(Web document revisions)
▶

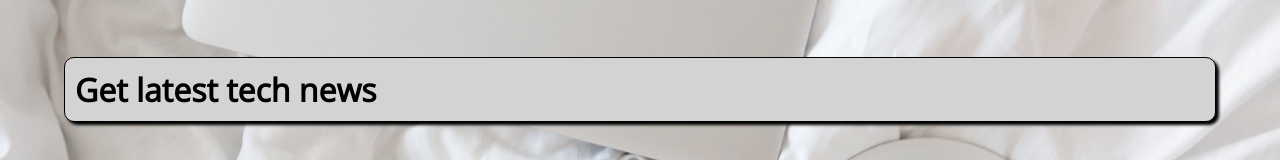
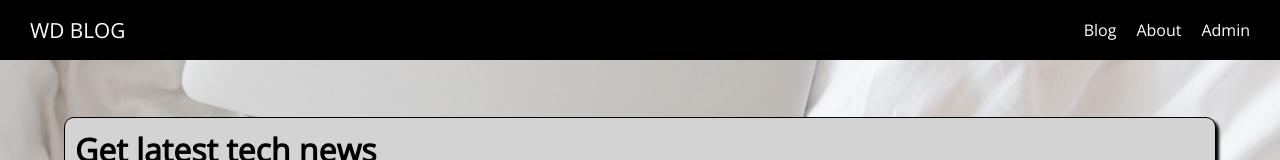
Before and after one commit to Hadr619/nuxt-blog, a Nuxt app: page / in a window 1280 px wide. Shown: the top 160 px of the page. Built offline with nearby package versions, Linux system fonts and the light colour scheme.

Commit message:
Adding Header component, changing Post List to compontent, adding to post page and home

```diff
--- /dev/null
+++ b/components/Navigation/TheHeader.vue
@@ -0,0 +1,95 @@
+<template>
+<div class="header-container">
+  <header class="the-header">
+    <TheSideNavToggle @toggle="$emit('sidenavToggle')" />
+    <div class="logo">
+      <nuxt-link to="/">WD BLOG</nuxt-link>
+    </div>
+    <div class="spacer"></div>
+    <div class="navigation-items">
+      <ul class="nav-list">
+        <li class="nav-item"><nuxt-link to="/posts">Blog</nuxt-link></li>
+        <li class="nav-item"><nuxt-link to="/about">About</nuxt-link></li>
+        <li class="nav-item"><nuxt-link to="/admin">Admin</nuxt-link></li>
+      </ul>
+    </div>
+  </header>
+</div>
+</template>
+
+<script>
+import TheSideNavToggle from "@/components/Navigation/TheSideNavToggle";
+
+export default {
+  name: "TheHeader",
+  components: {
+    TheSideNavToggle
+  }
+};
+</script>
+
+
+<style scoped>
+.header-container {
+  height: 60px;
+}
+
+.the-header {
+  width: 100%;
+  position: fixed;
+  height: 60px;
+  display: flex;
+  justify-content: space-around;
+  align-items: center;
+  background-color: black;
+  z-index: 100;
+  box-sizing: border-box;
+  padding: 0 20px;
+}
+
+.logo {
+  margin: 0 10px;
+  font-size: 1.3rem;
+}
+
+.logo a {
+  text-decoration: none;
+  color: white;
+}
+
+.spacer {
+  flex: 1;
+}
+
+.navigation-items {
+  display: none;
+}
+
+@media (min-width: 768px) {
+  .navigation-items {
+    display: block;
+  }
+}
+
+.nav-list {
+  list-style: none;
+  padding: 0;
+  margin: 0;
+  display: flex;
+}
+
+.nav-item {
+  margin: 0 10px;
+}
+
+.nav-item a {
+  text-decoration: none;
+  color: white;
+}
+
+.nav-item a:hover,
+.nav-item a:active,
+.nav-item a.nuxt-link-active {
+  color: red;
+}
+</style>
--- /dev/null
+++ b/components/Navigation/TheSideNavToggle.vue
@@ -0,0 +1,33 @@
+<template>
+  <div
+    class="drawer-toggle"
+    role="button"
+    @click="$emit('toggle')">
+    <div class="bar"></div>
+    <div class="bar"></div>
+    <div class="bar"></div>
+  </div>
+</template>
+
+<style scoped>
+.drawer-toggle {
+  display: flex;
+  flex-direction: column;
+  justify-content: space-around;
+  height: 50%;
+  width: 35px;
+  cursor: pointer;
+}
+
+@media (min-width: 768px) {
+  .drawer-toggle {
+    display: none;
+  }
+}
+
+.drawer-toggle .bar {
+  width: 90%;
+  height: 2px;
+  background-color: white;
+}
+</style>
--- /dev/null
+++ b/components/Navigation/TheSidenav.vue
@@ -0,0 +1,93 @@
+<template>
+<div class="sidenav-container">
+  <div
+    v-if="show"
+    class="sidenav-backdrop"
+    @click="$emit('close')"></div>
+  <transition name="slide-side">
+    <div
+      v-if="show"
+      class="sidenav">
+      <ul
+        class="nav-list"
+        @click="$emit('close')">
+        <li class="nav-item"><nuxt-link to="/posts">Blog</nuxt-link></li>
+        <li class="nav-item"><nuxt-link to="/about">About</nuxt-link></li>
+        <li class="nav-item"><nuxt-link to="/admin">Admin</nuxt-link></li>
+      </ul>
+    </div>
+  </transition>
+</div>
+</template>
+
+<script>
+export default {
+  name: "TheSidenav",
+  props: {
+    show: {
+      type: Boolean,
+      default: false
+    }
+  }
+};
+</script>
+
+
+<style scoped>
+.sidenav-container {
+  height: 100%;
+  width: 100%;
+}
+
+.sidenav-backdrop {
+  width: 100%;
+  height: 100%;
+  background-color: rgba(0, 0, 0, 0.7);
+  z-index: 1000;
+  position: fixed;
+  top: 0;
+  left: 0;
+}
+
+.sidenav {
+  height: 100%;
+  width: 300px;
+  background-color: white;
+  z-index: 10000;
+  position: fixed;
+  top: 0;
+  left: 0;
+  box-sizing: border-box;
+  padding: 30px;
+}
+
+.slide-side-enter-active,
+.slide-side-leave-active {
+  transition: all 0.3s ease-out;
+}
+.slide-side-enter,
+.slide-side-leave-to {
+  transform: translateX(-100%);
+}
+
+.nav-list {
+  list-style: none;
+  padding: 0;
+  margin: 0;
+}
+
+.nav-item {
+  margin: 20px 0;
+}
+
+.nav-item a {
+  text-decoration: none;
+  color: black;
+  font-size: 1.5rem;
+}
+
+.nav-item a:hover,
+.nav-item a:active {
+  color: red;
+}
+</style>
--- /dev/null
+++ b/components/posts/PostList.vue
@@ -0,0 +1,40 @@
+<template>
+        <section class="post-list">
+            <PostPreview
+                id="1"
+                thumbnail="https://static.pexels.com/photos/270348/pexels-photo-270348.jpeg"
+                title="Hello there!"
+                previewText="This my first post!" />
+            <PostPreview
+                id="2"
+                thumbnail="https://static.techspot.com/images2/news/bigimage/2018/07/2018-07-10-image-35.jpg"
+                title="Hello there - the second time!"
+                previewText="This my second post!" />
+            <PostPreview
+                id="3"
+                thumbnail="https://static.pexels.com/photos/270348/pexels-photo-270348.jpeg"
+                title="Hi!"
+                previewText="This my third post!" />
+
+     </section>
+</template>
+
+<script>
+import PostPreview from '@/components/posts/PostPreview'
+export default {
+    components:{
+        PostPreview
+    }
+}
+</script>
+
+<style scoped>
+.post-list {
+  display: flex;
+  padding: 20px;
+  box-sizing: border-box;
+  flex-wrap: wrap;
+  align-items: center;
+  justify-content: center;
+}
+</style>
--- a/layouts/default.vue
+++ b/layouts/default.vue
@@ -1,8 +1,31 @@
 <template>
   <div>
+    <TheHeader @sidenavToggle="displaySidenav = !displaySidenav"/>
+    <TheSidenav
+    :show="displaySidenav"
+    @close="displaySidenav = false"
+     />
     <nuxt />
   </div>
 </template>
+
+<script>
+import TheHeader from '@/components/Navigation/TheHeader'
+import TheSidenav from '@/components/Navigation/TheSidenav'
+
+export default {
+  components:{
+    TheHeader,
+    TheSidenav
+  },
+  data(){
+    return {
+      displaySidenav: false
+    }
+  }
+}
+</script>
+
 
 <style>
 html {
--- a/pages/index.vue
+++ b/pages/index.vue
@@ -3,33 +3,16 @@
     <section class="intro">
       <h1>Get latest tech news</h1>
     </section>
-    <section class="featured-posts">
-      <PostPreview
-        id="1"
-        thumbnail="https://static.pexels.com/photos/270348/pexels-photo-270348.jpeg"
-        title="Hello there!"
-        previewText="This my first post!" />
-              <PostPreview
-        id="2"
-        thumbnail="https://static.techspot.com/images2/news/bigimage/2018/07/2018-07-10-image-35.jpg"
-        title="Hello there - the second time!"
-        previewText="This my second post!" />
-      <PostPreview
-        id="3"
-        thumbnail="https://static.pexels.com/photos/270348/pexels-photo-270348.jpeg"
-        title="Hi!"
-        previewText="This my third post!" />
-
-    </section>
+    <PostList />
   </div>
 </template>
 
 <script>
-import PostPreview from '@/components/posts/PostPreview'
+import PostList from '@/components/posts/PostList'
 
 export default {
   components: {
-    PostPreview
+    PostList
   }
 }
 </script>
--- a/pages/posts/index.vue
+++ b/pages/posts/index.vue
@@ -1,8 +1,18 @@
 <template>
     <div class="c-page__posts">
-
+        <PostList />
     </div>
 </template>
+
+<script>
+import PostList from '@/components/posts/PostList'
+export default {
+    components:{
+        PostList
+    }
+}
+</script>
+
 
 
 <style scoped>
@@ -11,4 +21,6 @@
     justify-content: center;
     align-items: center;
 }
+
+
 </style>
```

◀

- [What is expected]
Count up every line above that has the word "TheSideNavToggle" in it; answer with the number alone.

- [Written response]
4